The Old 97s Rhett Miller talks up his terrific new solo album, ‘The Dreamer’
For almost 20 years now, singer-guitarist Rhett Miller has fronted Dallas’ often-rowdy alt-country pioneers the Old 97s. But along the way, he’s taken detours to explore his poppy side on solo albums such as 2002’s The Instigator and 2006’s The Believer. With his latest solo effort, The Dreamer, an album he recorded with his fabulous backing band the Serial Lady Killers, he marries the two impulses, delivering shimmering pop on “Swimmin’ in Sunshine” and offering alt-country twang with “”Lost Without You” and “Out of Love.” The album comes out on June 5, and we recently interviewed Miller for an article for Hearsay Now. Miller, who was rather friendly, even complimented us on the questions we asked as he spoke via phone about the new album and his musical influences. Here’s what he had to say:
I saw you in a recent issue of Esquire, and you look pretty good in a suit. What was that experience like?
Maybe I missed my career as a male model. It’s super easy for me since I’ve done so many photo shoots with the band over the years. And it was with [photographer] Danny Clinch. He’s great.
Tell me about what it was like to self-produce yourself for the first time?

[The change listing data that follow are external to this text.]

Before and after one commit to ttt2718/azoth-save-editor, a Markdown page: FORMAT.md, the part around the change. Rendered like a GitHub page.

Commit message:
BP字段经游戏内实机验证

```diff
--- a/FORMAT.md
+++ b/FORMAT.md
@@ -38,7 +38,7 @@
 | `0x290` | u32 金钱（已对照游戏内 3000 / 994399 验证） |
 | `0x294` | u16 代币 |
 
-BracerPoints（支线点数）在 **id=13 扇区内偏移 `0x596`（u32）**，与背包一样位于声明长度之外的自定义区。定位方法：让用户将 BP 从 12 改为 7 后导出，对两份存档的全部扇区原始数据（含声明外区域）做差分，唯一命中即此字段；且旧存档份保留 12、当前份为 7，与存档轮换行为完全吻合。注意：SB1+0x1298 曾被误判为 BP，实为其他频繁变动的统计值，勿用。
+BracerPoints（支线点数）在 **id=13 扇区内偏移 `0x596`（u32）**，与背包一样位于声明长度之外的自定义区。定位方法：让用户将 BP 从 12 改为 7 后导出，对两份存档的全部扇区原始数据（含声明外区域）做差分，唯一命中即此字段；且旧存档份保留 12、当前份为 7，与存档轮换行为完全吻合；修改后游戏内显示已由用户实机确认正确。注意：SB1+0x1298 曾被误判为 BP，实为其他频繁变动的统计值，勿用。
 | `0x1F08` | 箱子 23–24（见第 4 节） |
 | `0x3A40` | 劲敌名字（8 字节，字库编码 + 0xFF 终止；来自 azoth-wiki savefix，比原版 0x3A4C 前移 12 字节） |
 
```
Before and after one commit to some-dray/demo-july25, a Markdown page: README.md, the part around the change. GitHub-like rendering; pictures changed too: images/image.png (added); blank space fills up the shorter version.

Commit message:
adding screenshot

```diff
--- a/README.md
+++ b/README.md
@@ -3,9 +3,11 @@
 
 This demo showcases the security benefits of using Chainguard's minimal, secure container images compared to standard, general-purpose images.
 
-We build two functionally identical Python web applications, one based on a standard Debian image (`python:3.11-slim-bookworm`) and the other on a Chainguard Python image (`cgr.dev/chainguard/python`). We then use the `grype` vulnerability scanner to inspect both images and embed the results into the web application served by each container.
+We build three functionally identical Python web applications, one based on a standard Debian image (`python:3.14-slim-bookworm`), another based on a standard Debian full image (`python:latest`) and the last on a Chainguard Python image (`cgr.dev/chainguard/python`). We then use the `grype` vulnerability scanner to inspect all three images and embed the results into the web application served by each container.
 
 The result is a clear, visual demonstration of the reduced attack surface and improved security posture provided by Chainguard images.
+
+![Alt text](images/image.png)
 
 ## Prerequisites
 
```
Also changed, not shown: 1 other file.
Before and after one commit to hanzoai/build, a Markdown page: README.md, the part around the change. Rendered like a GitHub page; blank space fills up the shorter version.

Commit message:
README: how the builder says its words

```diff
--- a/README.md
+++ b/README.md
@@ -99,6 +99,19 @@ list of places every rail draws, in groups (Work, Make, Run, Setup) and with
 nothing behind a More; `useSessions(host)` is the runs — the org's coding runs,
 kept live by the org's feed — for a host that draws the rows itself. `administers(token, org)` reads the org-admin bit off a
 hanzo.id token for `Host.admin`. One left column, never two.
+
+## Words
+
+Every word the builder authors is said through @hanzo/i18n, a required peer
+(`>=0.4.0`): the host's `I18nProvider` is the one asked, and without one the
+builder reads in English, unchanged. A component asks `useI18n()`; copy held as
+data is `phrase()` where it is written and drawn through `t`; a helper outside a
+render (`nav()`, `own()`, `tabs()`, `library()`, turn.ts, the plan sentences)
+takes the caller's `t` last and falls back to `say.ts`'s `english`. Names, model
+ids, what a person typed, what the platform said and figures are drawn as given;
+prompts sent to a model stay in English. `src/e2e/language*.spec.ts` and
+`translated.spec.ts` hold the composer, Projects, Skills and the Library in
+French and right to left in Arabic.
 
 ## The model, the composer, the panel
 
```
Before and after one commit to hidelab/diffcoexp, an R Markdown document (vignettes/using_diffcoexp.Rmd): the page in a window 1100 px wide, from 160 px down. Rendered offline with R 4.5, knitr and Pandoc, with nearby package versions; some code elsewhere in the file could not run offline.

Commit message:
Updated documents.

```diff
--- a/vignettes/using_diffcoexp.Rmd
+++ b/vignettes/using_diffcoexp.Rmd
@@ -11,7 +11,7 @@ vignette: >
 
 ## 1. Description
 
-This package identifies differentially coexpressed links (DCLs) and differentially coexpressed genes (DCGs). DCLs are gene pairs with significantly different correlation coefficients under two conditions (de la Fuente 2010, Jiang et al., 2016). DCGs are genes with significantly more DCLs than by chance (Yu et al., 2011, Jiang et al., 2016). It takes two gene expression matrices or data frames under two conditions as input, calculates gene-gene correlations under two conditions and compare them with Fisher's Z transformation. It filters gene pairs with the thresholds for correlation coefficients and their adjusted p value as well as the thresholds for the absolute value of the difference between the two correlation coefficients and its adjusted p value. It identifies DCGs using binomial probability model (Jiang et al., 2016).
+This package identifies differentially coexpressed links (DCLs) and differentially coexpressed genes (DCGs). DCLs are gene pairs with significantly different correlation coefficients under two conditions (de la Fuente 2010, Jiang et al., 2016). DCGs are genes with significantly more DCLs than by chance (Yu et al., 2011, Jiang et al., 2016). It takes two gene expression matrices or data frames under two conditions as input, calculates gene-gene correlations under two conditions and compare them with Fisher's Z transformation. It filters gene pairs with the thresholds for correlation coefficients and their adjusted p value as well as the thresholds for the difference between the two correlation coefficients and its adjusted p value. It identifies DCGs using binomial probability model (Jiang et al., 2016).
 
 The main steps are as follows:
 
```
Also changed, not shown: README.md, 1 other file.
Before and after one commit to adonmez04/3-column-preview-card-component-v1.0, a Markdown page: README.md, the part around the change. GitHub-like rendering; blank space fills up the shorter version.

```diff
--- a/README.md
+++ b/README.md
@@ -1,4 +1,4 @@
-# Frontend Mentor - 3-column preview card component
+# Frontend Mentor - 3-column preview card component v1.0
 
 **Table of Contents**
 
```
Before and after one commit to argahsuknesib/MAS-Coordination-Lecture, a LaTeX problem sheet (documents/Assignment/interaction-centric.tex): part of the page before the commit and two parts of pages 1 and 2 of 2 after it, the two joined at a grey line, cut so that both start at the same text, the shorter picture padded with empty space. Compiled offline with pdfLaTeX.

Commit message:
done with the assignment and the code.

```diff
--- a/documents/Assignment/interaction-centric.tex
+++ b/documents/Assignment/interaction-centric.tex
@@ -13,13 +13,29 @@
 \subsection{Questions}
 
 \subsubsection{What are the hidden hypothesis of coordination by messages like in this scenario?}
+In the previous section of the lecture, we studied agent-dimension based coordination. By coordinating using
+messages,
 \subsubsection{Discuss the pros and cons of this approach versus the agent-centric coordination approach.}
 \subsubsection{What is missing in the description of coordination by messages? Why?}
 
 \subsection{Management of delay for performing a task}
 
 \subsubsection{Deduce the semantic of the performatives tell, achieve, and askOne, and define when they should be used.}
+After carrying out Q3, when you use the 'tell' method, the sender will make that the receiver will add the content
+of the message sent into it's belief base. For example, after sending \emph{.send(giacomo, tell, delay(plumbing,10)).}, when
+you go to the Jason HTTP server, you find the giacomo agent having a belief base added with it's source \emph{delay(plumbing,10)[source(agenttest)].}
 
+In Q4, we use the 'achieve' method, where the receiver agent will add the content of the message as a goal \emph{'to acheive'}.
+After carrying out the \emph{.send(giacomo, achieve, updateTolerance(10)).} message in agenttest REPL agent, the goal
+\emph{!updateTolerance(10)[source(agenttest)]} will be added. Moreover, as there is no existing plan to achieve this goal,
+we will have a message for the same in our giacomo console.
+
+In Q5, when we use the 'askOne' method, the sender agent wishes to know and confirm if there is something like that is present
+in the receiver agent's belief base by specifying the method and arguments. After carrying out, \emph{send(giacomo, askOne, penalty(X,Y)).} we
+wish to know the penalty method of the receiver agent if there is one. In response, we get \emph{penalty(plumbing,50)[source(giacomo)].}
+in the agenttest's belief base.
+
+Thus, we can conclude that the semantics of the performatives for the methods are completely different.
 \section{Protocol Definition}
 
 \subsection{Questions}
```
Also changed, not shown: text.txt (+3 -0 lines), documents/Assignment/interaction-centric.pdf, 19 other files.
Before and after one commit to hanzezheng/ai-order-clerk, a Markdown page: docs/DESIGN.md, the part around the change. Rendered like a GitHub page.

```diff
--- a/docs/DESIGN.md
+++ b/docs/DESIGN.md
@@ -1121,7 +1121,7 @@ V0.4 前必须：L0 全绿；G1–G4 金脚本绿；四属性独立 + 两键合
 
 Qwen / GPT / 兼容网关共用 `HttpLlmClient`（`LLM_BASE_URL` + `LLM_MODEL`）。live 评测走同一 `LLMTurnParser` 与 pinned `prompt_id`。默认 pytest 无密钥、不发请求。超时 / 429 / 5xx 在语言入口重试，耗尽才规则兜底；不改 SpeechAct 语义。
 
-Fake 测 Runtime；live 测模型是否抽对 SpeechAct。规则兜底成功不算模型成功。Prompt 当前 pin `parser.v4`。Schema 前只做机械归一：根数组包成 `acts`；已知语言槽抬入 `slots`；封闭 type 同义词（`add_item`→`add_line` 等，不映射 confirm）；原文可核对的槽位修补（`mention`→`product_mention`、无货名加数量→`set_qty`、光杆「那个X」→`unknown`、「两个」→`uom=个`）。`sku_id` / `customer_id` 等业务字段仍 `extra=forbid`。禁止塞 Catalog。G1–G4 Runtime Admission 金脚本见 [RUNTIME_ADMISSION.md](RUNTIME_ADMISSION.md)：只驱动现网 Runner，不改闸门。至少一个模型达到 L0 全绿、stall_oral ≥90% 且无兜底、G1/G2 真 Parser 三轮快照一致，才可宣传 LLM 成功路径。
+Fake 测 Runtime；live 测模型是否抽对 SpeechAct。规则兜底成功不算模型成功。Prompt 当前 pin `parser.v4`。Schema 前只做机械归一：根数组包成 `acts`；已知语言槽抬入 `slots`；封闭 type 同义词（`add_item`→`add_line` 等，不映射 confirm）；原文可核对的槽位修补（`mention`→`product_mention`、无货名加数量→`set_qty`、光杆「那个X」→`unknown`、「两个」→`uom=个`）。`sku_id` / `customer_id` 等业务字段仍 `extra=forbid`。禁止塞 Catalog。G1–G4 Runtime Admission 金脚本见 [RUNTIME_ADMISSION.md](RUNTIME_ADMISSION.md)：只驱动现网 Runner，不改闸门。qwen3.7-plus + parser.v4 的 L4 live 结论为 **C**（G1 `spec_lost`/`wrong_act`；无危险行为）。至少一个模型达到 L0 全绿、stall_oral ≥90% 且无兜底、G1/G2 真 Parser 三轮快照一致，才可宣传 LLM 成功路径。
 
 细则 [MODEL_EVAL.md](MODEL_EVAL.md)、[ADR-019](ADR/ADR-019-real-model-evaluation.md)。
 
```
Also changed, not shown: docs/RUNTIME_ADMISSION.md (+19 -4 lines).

It was fun and easy, actually. I shouldn’t say it was easy, but I kind of thought it was easy. I kind of had an idea of what I wanted to sound like. I had the songs. The band that I’ve played with for so long, the Serial Lady Killers, started playing with me on The Believer tour, and they have played with me for the past six or seven years. We’ve always dreamed about making a record together. And we finally got to do it. They were so prepared and they’re so fun and easy going. We worked quickly because we didn’t want to belabor anything and get hung up on trying to make things sound super perfect. Almost everything you hear was recorded live off the floor. It was a fun, easy-going experience. I trusted my recording engineer Kevin McMahon. I let him worry about the sound. I didn’t get too hung up on tones and trying to chase down some sound I had in my head. I don’t really think like that anyway. I tend to think more globally about the feeling. It couldn’t have been more fun to make the record. Not that I don’t appreciate the producers I’ve worked with over the years. It felt easy and natural and I was bossing people around and trusting them.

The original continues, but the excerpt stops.